Hevia y Vaca brought Pasion y Arte into being in 2000 out of a flamenco void that she encountered after moving to Wayne, PA, with her husband at the time and their two young daughters.
The flamenco classes that she did find were not of the same standard that she had practiced before, and she felt isolated as the only nonwhite person in her area.
She became depressed, but started going to therapy, which then led to her taking modern dance classes at Bryn Mawr — though “nothing filled [her] like flamenco.” She decided to start dancing flamenco with the only company nearby.
Eventually, she “got the courage” to start her own company, “with a very clear vision: all-female dance company” with “work that is about women, for women.”
Hevia y Vaca said that this was meant to make women “the protagonists of [their] own stories,” and challenge the role of sexual objects that women have at times been submitted to both in the world of flamenco and in the patriarchal societies outside of it.
“The only time I see women really calling the shots in the gypsy community is when they’re on stage [in flamenco],” said Hevia y Vaca.
In her vision of an all-female flamenco company, Hevia y Vaca wanted to amplify that role of the bailaora.
“We’re warrior-like. That is a visual that stays with people. It’s just a tiny little pebble, but it’s still a tiny little ripple that you can make,” she said.
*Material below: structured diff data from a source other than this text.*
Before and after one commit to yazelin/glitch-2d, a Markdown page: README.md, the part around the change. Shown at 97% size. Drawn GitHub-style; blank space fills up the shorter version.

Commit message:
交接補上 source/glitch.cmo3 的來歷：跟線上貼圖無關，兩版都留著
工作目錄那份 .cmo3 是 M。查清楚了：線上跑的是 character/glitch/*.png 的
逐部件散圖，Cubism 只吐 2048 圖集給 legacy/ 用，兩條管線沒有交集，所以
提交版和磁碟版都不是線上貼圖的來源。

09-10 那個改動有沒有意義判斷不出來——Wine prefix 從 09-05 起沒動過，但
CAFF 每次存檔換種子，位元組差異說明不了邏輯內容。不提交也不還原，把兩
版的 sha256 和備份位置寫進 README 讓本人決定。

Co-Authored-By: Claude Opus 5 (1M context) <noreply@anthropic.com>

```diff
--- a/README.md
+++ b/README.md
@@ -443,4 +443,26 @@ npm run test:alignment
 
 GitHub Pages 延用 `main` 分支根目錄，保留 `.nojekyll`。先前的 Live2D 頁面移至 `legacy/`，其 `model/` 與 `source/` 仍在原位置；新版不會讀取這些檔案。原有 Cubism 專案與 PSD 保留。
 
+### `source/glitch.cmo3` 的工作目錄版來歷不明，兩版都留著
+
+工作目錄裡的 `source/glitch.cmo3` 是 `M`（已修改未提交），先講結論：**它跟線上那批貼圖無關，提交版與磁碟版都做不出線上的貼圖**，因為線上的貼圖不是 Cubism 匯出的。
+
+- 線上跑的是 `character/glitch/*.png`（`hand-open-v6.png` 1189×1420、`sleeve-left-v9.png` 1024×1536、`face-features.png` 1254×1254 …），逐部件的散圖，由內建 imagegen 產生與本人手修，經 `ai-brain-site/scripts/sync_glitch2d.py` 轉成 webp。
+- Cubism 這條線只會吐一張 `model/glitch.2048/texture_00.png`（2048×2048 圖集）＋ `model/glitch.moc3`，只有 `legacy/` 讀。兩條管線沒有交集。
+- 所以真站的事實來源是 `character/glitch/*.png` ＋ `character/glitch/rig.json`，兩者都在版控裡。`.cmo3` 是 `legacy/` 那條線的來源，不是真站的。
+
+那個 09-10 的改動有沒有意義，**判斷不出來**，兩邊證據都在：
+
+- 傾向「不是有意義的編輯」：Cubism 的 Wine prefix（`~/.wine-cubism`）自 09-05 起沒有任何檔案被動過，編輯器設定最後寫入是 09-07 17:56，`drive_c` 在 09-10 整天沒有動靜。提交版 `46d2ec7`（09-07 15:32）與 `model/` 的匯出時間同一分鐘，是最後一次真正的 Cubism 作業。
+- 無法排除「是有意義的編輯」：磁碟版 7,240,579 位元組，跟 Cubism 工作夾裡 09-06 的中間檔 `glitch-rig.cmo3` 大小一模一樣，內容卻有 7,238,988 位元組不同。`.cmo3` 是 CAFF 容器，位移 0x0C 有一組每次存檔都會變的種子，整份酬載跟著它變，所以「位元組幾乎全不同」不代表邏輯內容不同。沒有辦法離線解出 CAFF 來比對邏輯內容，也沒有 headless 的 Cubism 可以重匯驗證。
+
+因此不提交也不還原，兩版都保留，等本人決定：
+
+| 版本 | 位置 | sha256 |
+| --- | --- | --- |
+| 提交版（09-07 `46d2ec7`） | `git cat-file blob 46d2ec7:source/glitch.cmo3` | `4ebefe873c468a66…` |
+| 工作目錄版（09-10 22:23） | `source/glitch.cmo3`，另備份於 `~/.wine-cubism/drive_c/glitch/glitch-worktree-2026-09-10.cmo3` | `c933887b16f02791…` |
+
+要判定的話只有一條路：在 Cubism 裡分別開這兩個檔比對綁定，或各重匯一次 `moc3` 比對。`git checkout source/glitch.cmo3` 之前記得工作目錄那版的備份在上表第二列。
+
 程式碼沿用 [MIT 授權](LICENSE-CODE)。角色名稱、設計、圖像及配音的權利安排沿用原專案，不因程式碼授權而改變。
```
Hevia y Vaca, who has also taught at nearby universities, including Drexel University, Temple University, and Bryn Mawr College, said that in her classes she seeks to transmit and cultivate the same type of healing process through the art form that she has experienced.
“People come here because it helps them...It is a helpful thing to feel sad and you know dance sadly, think about all the sad things you’re feeling, it’s cathartic, and empowering,” the artist said.
And according to the artist, the stance alone is enough to jolt a student awake. While acting out the straight back, extended neck, and poised arms, Hevia y Vaca acknowledged that it’s a position that is not dissimilar to ballet but with a twist.
“In flamenco, it’s defiance…[screw] you, kind of thing,” Hevia y Vaca said.
Pasión y Arte will be performing this Friday, April 19, at the Fleisher Art Memorial at 8 p.m. for a production entitled, “The Voices of Women in Flamenco,” presented by Artsti. The performance will feature a traditional tablao dance, as well as a contemporary performance in the gallery. Tickets are $30.